Educating New Americans examines what it means to be an American through the history of a refugee from Laos. Shou Cha is a community liaison for an elementary school, an evangelical preacher, a community leader, a husband, and a father. His lifetime of learning, presented mainly in his own voice, is framed by various historical and sociological contexts that have shaped his life, the lives of other Hmong refugees, and the lives of other Americans, old and new. These contexts include the history of immigrant education policies in the United States, as seen through the lives of immigrant children; the historical and sociological impact of warfare as well as missionary work in the lives of the Hmong people; and the sociology of generational conflict, especially as it is felt among immigrant groups. Finally, this book suggests that immigrant parents such as Shou Cha can contribute to the process of teaching peace to children, and making peace between diverse groups in America, the land of e pluribus unum.
|Publisher:||Taylor & Francis|
|Series:||Sociocultural, Political, and Historical Studies in Education|
|Sold by:||Barnes & Noble|
|File size:||803 KB|

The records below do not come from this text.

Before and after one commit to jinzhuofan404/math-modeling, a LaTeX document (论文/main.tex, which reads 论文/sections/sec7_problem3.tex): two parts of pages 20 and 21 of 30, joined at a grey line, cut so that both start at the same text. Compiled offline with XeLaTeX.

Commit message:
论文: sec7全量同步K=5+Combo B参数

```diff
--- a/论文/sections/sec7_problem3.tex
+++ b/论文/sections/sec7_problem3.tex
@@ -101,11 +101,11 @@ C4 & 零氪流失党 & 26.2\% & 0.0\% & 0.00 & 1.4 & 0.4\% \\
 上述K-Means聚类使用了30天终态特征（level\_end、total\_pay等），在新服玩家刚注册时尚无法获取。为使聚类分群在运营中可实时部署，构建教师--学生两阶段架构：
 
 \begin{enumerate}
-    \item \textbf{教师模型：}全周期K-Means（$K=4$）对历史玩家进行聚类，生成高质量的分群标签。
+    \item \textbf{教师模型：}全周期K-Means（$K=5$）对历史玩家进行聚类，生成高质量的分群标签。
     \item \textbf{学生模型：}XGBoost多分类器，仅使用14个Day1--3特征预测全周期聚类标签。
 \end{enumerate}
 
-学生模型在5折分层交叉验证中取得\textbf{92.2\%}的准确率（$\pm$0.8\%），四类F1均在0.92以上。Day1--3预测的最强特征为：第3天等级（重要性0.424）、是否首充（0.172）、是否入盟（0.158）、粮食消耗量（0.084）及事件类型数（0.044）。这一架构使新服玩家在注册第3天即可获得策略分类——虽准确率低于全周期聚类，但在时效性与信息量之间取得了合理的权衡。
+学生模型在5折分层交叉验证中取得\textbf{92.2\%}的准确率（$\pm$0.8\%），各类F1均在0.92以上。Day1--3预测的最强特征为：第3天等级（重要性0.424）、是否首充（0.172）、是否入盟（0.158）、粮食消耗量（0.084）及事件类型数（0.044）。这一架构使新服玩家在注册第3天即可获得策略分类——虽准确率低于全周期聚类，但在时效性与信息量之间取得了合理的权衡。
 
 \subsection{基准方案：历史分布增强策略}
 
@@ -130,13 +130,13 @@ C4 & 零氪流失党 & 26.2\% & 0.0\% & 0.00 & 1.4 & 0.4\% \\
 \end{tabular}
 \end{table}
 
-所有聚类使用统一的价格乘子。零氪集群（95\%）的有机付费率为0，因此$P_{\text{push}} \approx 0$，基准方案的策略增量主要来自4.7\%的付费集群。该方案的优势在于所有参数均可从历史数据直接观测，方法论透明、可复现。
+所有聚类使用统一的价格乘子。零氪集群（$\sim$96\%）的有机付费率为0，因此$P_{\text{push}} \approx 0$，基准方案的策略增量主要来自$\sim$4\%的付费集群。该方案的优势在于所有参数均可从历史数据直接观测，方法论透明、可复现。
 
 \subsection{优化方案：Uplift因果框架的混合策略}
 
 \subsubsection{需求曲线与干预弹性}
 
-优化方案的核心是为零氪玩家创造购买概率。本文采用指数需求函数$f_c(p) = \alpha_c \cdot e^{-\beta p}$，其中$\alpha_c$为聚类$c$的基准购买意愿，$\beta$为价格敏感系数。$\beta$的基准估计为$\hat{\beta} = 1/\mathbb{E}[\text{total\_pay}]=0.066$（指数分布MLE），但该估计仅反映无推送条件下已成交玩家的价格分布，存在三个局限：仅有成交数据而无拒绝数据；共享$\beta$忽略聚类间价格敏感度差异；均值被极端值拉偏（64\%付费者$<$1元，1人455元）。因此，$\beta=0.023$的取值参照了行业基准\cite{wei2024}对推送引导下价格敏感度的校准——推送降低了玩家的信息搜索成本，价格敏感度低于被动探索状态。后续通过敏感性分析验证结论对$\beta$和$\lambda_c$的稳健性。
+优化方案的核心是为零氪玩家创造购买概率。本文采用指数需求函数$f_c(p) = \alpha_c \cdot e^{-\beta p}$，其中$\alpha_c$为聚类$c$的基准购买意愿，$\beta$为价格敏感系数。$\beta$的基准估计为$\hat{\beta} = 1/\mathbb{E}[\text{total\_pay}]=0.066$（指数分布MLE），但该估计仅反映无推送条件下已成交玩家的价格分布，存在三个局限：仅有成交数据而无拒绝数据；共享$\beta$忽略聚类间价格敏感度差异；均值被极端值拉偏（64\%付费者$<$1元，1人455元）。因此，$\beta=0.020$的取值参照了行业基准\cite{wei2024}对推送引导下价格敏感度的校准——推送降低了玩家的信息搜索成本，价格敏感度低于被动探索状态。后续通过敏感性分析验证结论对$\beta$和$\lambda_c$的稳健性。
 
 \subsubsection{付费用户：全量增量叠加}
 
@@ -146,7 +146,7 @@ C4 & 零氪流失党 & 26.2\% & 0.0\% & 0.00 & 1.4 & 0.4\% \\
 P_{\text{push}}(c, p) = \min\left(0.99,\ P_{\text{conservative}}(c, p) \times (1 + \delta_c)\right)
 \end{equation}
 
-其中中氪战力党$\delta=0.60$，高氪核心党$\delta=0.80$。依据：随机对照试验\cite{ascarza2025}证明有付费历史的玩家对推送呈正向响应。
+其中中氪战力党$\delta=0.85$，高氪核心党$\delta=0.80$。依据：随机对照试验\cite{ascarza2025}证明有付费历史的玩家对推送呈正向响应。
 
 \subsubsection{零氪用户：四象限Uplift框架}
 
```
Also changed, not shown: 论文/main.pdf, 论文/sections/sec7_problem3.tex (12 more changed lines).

Table of ContentsContents: A Note on Authorship and Ownership. Preface. Part I: Immigrant Identity in School and Society. Prelude to a Life History: The Shooting. On Being and Becoming American. Visions of America: Narratives of Immigrants, School, and Society. Part II: A Hmong American Life History. A River in the Mountains. The Word. Generations. Making Peace. Part III: Learning From a Life. Resourcefulness, Relationship, Respect: Learning From a Life. From One Life to Many: Rediscovering America Through Autobiography. Epilogue: Research as an Opening. Appendix: Narrative Inquiry and the Life History of a New American.